Since endometriosis can be very difficult to accurately diagnose and shares symptoms with other common uterine medical issues, some women must contend with misdiagnoses for ovarian cysts or pelvic inflammatory disease. Irritable bowel syndrome can also accompany endometriosis, potentially misleading an attending physician to a misdiagnosis for a gastrointestinal issue rather than endometriosis.

How to Raise Endometriosis Awareness

There are many ways you can contribute to the public discussion on endometriosis and expand awareness of this condition. Women who have suffered from the symptoms of endometriosis should consider sharing their stories with others to potentially encourage other women in similar circumstances to seek treatment as soon as possible.

Local events are also great opportunities to increase awareness. Consider taking part in endometriosis advocacy events, such as the Worldwide March for Endometriosis or EndoMarch, at the end of March or any of the events for Endometriosis Awareness Week during the first week of March. Check your local community events guide to see if there is anything planned.

Social media is another great way to share advocacy materials, personal stories, and helpful resources for women struggling with endometriosis. Viral trends and hashtag campaigns can get a lot of people interested in an important topic in a relatively short amount of time. There are also countless petitions you could sign aimed at reducing diagnostic times for endometriosis patients and increasing the availability of care.

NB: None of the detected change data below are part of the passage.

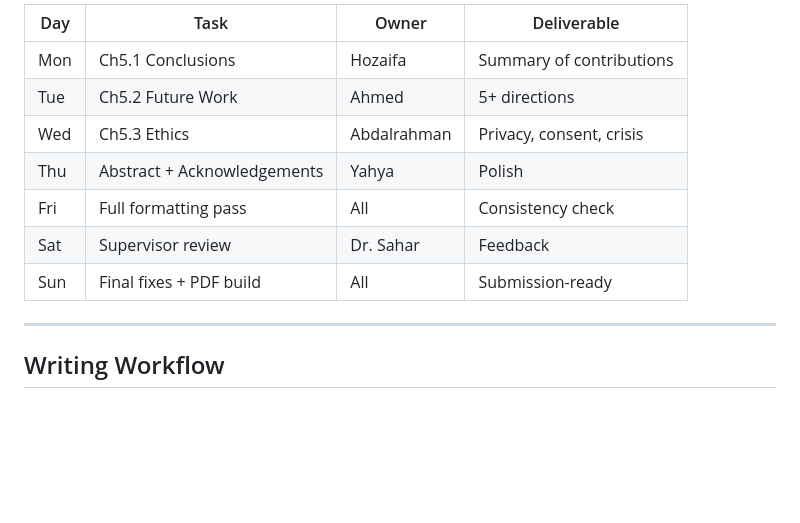
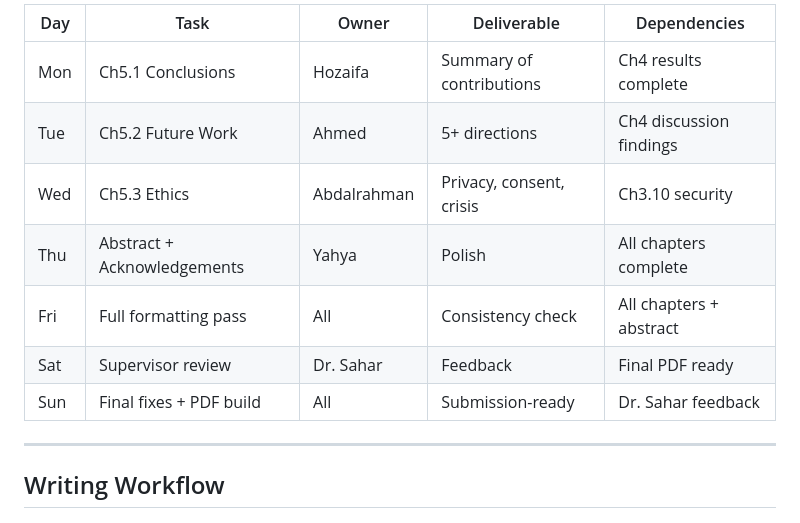
Before and after one commit to Upheal1/UpHeal-Doc, a Markdown page: docs/SYNC_PLAN.md, the part around one of its changes. Rendered like a GitHub page; blank space fills up the shorter version.

```diff
--- a/docs/SYNC_PLAN.md
+++ b/docs/SYNC_PLAN.md
@@ -71,13 +71,13 @@ Ch1 (Intro) ──→ Ch2 (Lit Review) ──→ Ch3 (System Design) ──→ C
 
-| Day | Task | Owner | Deliverable |
-|-----|------|-------|-------------|
-| Mon | Ch5.1 Conclusions | Hozaifa | Summary of contributions |
-| Tue | Ch5.2 Future Work | Ahmed | 5+ directions |
-| Wed | Ch5.3 Ethics | Abdalrahman | Privacy, consent, crisis |
-| Thu | Abstract + Acknowledgements | Yahya | Polish |
-| Fri | Full formatting pass | All | Consistency check |
-| Sat | Supervisor review | Dr. Sahar | Feedback |
-| Sun | Final fixes + PDF build | All | Submission-ready |
+| Day | Task | Owner | Deliverable | Dependencies |
+|-----|------|-------|-------------|-------------|
+| Mon | Ch5.1 Conclusions | Hozaifa | Summary of contributions | Ch4 results complete |
+| Tue | Ch5.2 Future Work | Ahmed | 5+ directions | Ch4 discussion findings |
+| Wed | Ch5.3 Ethics | Abdalrahman | Privacy, consent, crisis | Ch3.10 security |
+| Thu | Abstract + Acknowledgements | Yahya | Polish | All chapters complete |
+| Fri | Full formatting pass | All | Consistency check | All chapters + abstract |
+| Sat | Supervisor review | Dr. Sahar | Feedback | Final PDF ready |
+| Sun | Final fixes + PDF build | All | Submission-ready | Dr. Sahar feedback |
 
 ---
 
```
Also changed, not shown: other parts of docs/SYNC_PLAN.md (+31 -31 lines).
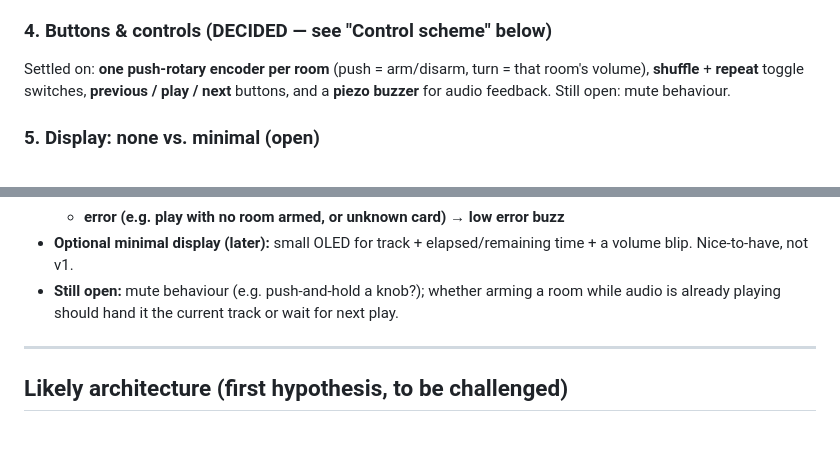
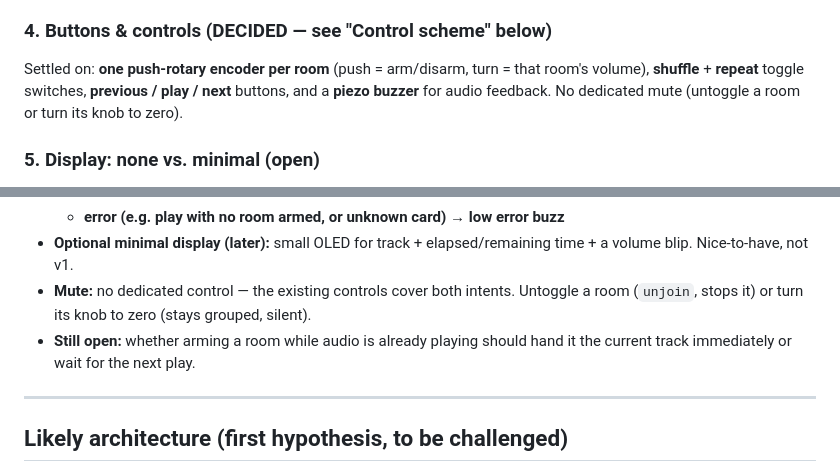
Before and after one commit to alexanderjasper/music-box, a Markdown page: README.md, 2 parts joined by grey strips. Drawn GitHub-style; blank space fills up the shorter version.

Commit message:
Settle mute via existing controls instead of a dedicated button
No separate mute control: untoggling a room removes it from the group
(stops it), and turning its knob to zero keeps it grouped but silent.
The two intents are already covered, so adding a mute button would be
redundant and clutter the panel.

Co-Authored-By: Claude Opus 4.8 (1M context) <noreply@anthropic.com>

```diff
--- a/README.md
+++ b/README.md
@@ -104,7 +104,8 @@ What runs the logic and talks to Sonos?
 ### 4. Buttons & controls **(DECIDED — see "Control scheme" below)**
 Settled on: **one push-rotary encoder per room** (push = arm/disarm, turn = that
 room's volume), **shuffle** + **repeat** toggle switches, **previous / play / next**
-buttons, and a **piezo buzzer** for audio feedback. Still open: mute behaviour.
+buttons, and a **piezo buzzer** for audio feedback. No dedicated mute (untoggle a
+room or turn its knob to zero).
 
 ### 5. Display: none vs. minimal **(open)**
 - None at all.
@@ -261,8 +262,10 @@ No general-purpose display. State is shown by the physical controls themselves
   - **error (e.g. play with no room armed, or unknown card) → low error buzz**
 - **Optional minimal display (later):** small OLED for track + elapsed/remaining
   time + a volume blip. Nice-to-have, not v1.
-- **Still open:** mute behaviour (e.g. push-and-hold a knob?); whether arming a room
-  while audio is already playing should hand it the current track or wait for next play.
+- **Mute:** no dedicated control — the existing controls cover both intents.
+  Untoggle a room (`unjoin`, stops it) or turn its knob to zero (stays grouped, silent).
+- **Still open:** whether arming a room while audio is already playing should hand it
+  the current track immediately or wait for the next play.
 
 ---
 
```
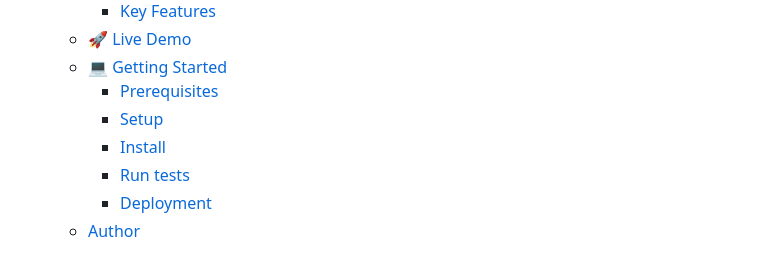
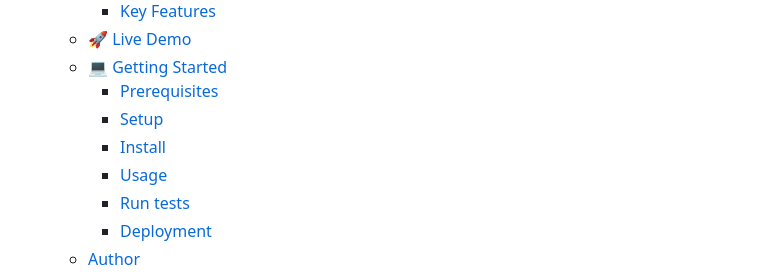
Before and after one commit to miltonHenschel/Leaderboard, a Markdown page: README.md, the part around the change. Drawn GitHub-style.

```diff
--- a/README.md
+++ b/README.md
@@ -20,6 +20,7 @@
     - [Prerequisites](#prerequisites)
     - [Setup](#setup)
     - [Install](#install)
+    - [Usage](#usage)
     - [Run tests ](#run-tests-)
     - [Deployment ](#deployment-)
   - [Author](#author)
```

Endometriosis Awareness Month is a great opportunity to engage in meaningful advocacy for a condition affecting millions of women all over the world. Considering the significant diagnostic challenges facing women with endometriosis, increasing awareness could potentially help women seek treatment before their symptoms cause serious long-term medical complications.